**ACTIVITY:**
Would you retype the whole listing exactly, leaving its pictures out?

-- -- --

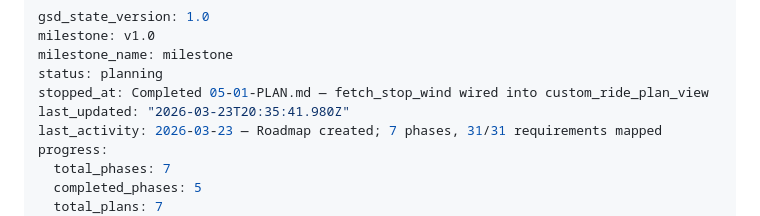
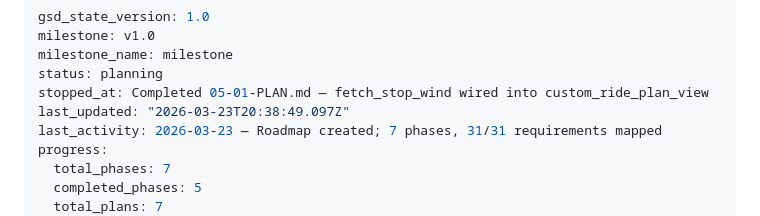
Before and after one commit to msambhus/team-asha-randonneuring, a Markdown page: .planning/STATE.md, the part around the change. Rendered like a GitHub page.

```diff
--- a/.planning/STATE.md
+++ b/.planning/STATE.md
@@ -4,7 +4,7 @@ milestone: v1.0
 milestone_name: milestone
 status: planning
 stopped_at: Completed 05-01-PLAN.md — fetch_stop_wind wired into custom_ride_plan_view
-last_updated: "2026-03-23T20:35:41.980Z"
+last_updated: "2026-03-23T20:38:49.097Z"
 last_activity: 2026-03-23 — Roadmap created; 7 phases, 31/31 requirements mapped
 progress:
   total_phases: 7
```
Also changed, not shown: 1 other file.
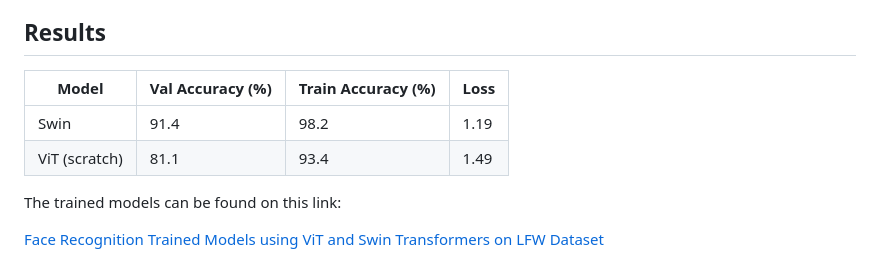
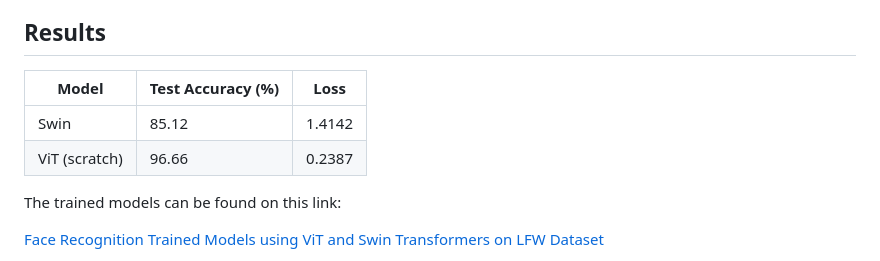
Before and after one commit to muhammadhamzagova666/face-recognition-vit-and-swin, a Markdown page: README.md, the part around the change. GitHub-like rendering.

```diff
--- a/README.md
+++ b/README.md
@@ -120,10 +120,10 @@ python vit-lfw.py \
 
 ## Results
 
-| Model         | Val Accuracy (%) | Train Accuracy (%) | Loss |
-| ------------- | ---------------- | ------------------ | ---- |
-| Swin          | 91.4             | 98.2               | 1.19 |
-| ViT (scratch) | 81.1             | 93.4               | 1.49 |
+| Model         | Test Accuracy (%) | Loss   |
+| ------------- | ----------------- | ------ |
+| Swin          | 85.12             | 1.4142 |
+| ViT (scratch) | 96.66             | 0.2387 |
 
 The trained models can be found on this link:
 
```
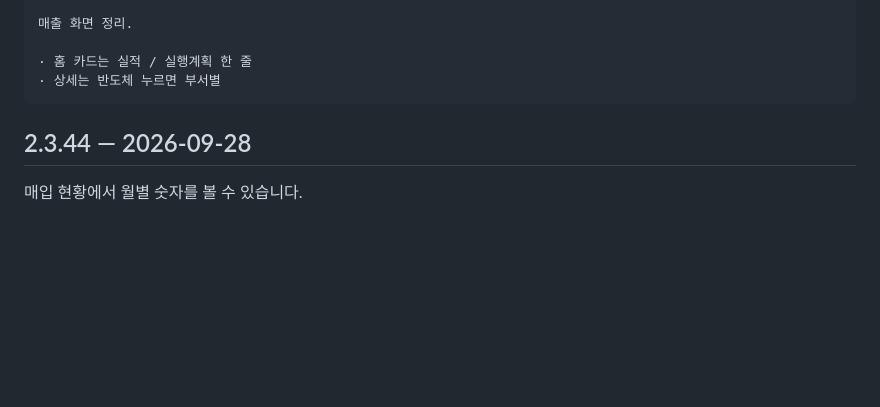
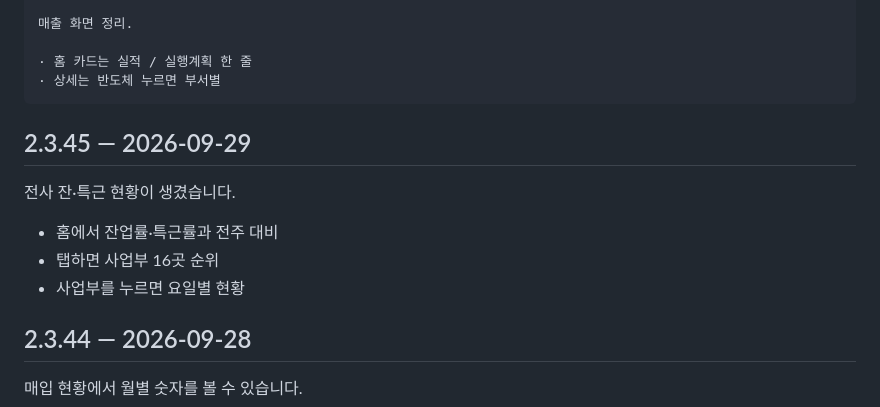
Before and after one commit to msk05317/project_summary, a Markdown page: CHANGELOG.md, the part around the change. Drawn GitHub-style; blank space fills up the shorter version.

Commit message:
2.3.45 변경 내역
2.3.44+67 은 어제 매입 툴팁으로 나갔다. 잔·특근은 2.3.45+68.

Co-Authored-By: Claude Opus 5 <noreply@anthropic.com>
Claude-Session: https://claude.ai/code/session_014xKHG3kGQgEVBwKxcpeumM

```diff
--- a/CHANGELOG.md
+++ b/CHANGELOG.md
@@ -18,6 +18,14 @@
 
     · 홈 카드는 실적 / 실행계획 한 줄
     · 상세는 반도체 누르면 부서별
+
+## 2.3.45 — 2026-09-29
+
+전사 잔·특근 현황이 생겼습니다.
+
+- 홈에서 잔업률·특근률과 전주 대비
+- 탭하면 사업부 16곳 순위
+- 사업부를 누르면 요일별 현황
 
 ## 2.3.44 — 2026-09-28
 
```
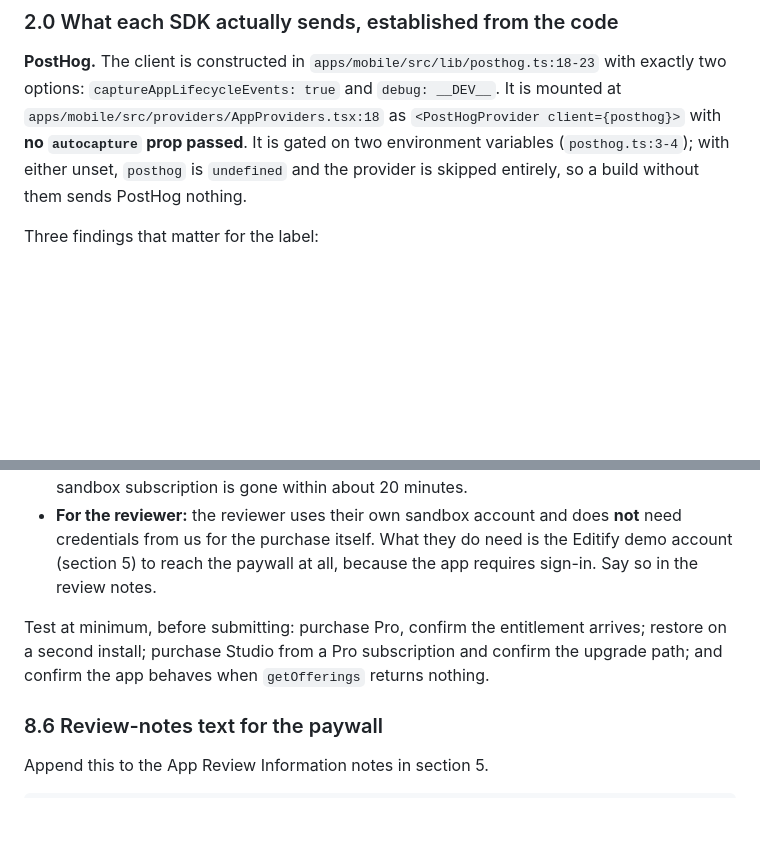
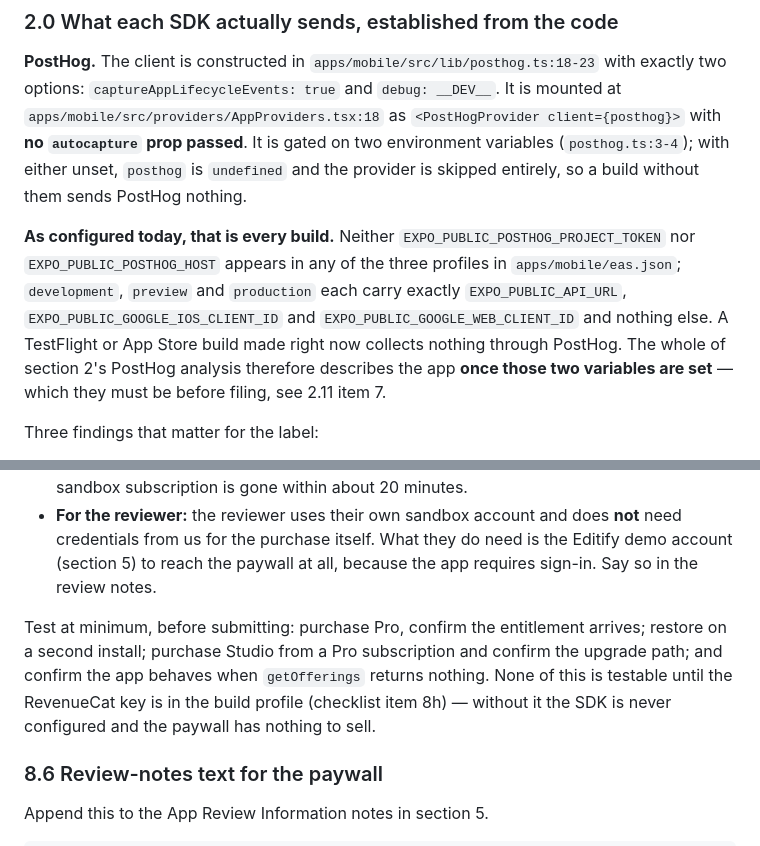
Before and after one commit to DavidMendelovits/editify, a Markdown page: docs/app-store-submission.md, 2 parts joined by grey strips. Drawn GitHub-style; blank space fills up the shorter version.

```diff
--- a/docs/app-store-submission.md
+++ b/docs/app-store-submission.md
@@ -204,6 +204,8 @@ Over-declaring is safe; under-declaring is a rejection. Where the code left a qu
 
 **PostHog.** The client is constructed in `apps/mobile/src/lib/posthog.ts:18-23` with exactly two options: `captureAppLifecycleEvents: true` and `debug: __DEV__`. It is mounted at `apps/mobile/src/providers/AppProviders.tsx:18` as `<PostHogProvider client={posthog}>` with **no `autocapture` prop passed**. It is gated on two environment variables (`posthog.ts:3-4`); with either unset, `posthog` is `undefined` and the provider is skipped entirely, so a build without them sends PostHog nothing.
 
+**As configured today, that is every build.** Neither `EXPO_PUBLIC_POSTHOG_PROJECT_TOKEN` nor `EXPO_PUBLIC_POSTHOG_HOST` appears in any of the three profiles in `apps/mobile/eas.json`; `development`, `preview` and `production` each carry exactly `EXPO_PUBLIC_API_URL`, `EXPO_PUBLIC_GOOGLE_IOS_CLIENT_ID` and `EXPO_PUBLIC_GOOGLE_WEB_CLIENT_ID` and nothing else. A TestFlight or App Store build made right now collects nothing through PostHog. The whole of section 2's PostHog analysis therefore describes the app **once those two variables are set** — which they must be before filing, see 2.11 item 7.
+
 Three findings that matter for the label:
 
 1. **Nothing in the app sends PostHog a custom event.** A grep across `apps/mobile/src` and `apps/mobile/app` finds no `posthog.capture(...)`, no `usePostHog()` and no `posthog.identify(...)`. The app's own `track(...)` — 18 call sites — is first-party telemetry that posts to our server (`apps/mobile/src/lib/event-log.ts`, `apps/mobile/src/lib/telemetry.ts`), not to PostHog. Whatever PostHog receives today is entirely SDK-automatic.
@@ -698,7 +702,7 @@ App Review tests purchases in the sandbox, against Apple's own sandbox infrastru
 - **For our own testing:** create Sandbox Apple IDs in **Users and Access > Sandbox > Testers**, then sign in to them on the device under **Settings > App Store > Sandbox Account**. Do not sign the device's main Apple ID into a sandbox account. `docs/subscriptions.md` already documents the accelerated clock: a 7-day trial renews every 3 minutes in sandbox and the subscription self-cancels after 6 renewals, so a sandbox subscription is gone within about 20 minutes.
 - **For the reviewer:** the reviewer uses their own sandbox account and does **not** need credentials from us for the purchase itself. What they do need is the Editify demo account (section 5) to reach the paywall at all, because the app requires sign-in. Say so in the review notes.
 
-Test at minimum, before submitting: purchase Pro, confirm the entitlement arrives; restore on a second install; purchase Studio from a Pro subscription and confirm the upgrade path; and confirm the app behaves when `getOfferings` returns nothing.
+Test at minimum, before submitting: purchase Pro, confirm the entitlement arrives; restore on a second install; purchase Studio from a Pro subscription and confirm the upgrade path; and confirm the app behaves when `getOfferings` returns nothing. None of this is testable until the RevenueCat key is in the build profile (checklist item 8h) — without it the SDK is never configured and the paywall has nothing to sell.
 
 ### 8.6 Review-notes text for the paywall
 
```
Also changed, not shown: other parts of docs/app-store-submission.md (+6 -4 lines).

-- -- --

**ANSWER SECTION:**
Before and after one commit to msambhus/team-asha-randonneuring, a Markdown page: .planning/STATE.md, the part around the change. Rendered like a GitHub page.

```diff
--- a/.planning/STATE.md
+++ b/.planning/STATE.md
@@ -4,7 +4,7 @@ milestone: v1.0
 milestone_name: milestone
 status: planning
 stopped_at: Completed 05-01-PLAN.md — fetch_stop_wind wired into custom_ride_plan_view
-last_updated: "2026-03-23T20:35:41.980Z"
+last_updated: "2026-03-23T20:38:49.097Z"
 last_activity: 2026-03-23 — Roadmap created; 7 phases, 31/31 requirements mapped
 progress:
   total_phases: 7
```
Also changed, not shown: 1 other file.
Before and after one commit to muhammadhamzagova666/face-recognition-vit-and-swin, a Markdown page: README.md, the part around the change. GitHub-like rendering.

```diff
--- a/README.md
+++ b/README.md
@@ -120,10 +120,10 @@ python vit-lfw.py \
 
 ## Results
 
-| Model         | Val Accuracy (%) | Train Accuracy (%) | Loss |
-| ------------- | ---------------- | ------------------ | ---- |
-| Swin          | 91.4             | 98.2               | 1.19 |
-| ViT (scratch) | 81.1             | 93.4               | 1.49 |
+| Model         | Test Accuracy (%) | Loss   |
+| ------------- | ----------------- | ------ |
+| Swin          | 85.12             | 1.4142 |
+| ViT (scratch) | 96.66             | 0.2387 |
 
 The trained models can be found on this link:
 
```
Before and after one commit to msk05317/project_summary, a Markdown page: CHANGELOG.md, the part around the change. Drawn GitHub-style; blank space fills up the shorter version.

Commit message:
2.3.45 변경 내역
2.3.44+67 은 어제 매입 툴팁으로 나갔다. 잔·특근은 2.3.45+68.

Co-Authored-By: Claude Opus 5 <noreply@anthropic.com>
Claude-Session: https://claude.ai/code/session_014xKHG3kGQgEVBwKxcpeumM

```diff
--- a/CHANGELOG.md
+++ b/CHANGELOG.md
@@ -18,6 +18,14 @@
 
     · 홈 카드는 실적 / 실행계획 한 줄
     · 상세는 반도체 누르면 부서별
+
+## 2.3.45 — 2026-09-29
+
+전사 잔·특근 현황이 생겼습니다.
+
+- 홈에서 잔업률·특근률과 전주 대비
+- 탭하면 사업부 16곳 순위
+- 사업부를 누르면 요일별 현황
 
 ## 2.3.44 — 2026-09-28
 
```
Before and after one commit to DavidMendelovits/editify, a Markdown page: docs/app-store-submission.md, 2 parts joined by grey strips. Drawn GitHub-style; blank space fills up the shorter version.

```diff
--- a/docs/app-store-submission.md
+++ b/docs/app-store-submission.md
@@ -204,6 +204,8 @@ Over-declaring is safe; under-declaring is a rejection. Where the code left a qu
 
 **PostHog.** The client is constructed in `apps/mobile/src/lib/posthog.ts:18-23` with exactly two options: `captureAppLifecycleEvents: true` and `debug: __DEV__`. It is mounted at `apps/mobile/src/providers/AppProviders.tsx:18` as `<PostHogProvider client={posthog}>` with **no `autocapture` prop passed**. It is gated on two environment variables (`posthog.ts:3-4`); with either unset, `posthog` is `undefined` and the provider is skipped entirely, so a build without them sends PostHog nothing.
 
+**As configured today, that is every build.** Neither `EXPO_PUBLIC_POSTHOG_PROJECT_TOKEN` nor `EXPO_PUBLIC_POSTHOG_HOST` appears in any of the three profiles in `apps/mobile/eas.json`; `development`, `preview` and `production` each carry exactly `EXPO_PUBLIC_API_URL`, `EXPO_PUBLIC_GOOGLE_IOS_CLIENT_ID` and `EXPO_PUBLIC_GOOGLE_WEB_CLIENT_ID` and nothing else. A TestFlight or App Store build made right now collects nothing through PostHog. The whole of section 2's PostHog analysis therefore describes the app **once those two variables are set** — which they must be before filing, see 2.11 item 7.
+
 Three findings that matter for the label:
 
 1. **Nothing in the app sends PostHog a custom event.** A grep across `apps/mobile/src` and `apps/mobile/app` finds no `posthog.capture(...)`, no `usePostHog()` and no `posthog.identify(...)`. The app's own `track(...)` — 18 call sites — is first-party telemetry that posts to our server (`apps/mobile/src/lib/event-log.ts`, `apps/mobile/src/lib/telemetry.ts`), not to PostHog. Whatever PostHog receives today is entirely SDK-automatic.
@@ -698,7 +702,7 @@ App Review tests purchases in the sandbox, against Apple's own sandbox infrastru
 - **For our own testing:** create Sandbox Apple IDs in **Users and Access > Sandbox > Testers**, then sign in to them on the device under **Settings > App Store > Sandbox Account**. Do not sign the device's main Apple ID into a sandbox account. `docs/subscriptions.md` already documents the accelerated clock: a 7-day trial renews every 3 minutes in sandbox and the subscription self-cancels after 6 renewals, so a sandbox subscription is gone within about 20 minutes.
 - **For the reviewer:** the reviewer uses their own sandbox account and does **not** need credentials from us for the purchase itself. What they do need is the Editify demo account (section 5) to reach the paywall at all, because the app requires sign-in. Say so in the review notes.
 
-Test at minimum, before submitting: purchase Pro, confirm the entitlement arrives; restore on a second install; purchase Studio from a Pro subscription and confirm the upgrade path; and confirm the app behaves when `getOfferings` returns nothing.
+Test at minimum, before submitting: purchase Pro, confirm the entitlement arrives; restore on a second install; purchase Studio from a Pro subscription and confirm the upgrade path; and confirm the app behaves when `getOfferings` returns nothing. None of this is testable until the RevenueCat key is in the build profile (checklist item 8h) — without it the SDK is never configured and the paywall has nothing to sell.
 
 ### 8.6 Review-notes text for the paywall
 
```
Also changed, not shown: other parts of docs/app-store-submission.md (+6 -4 lines).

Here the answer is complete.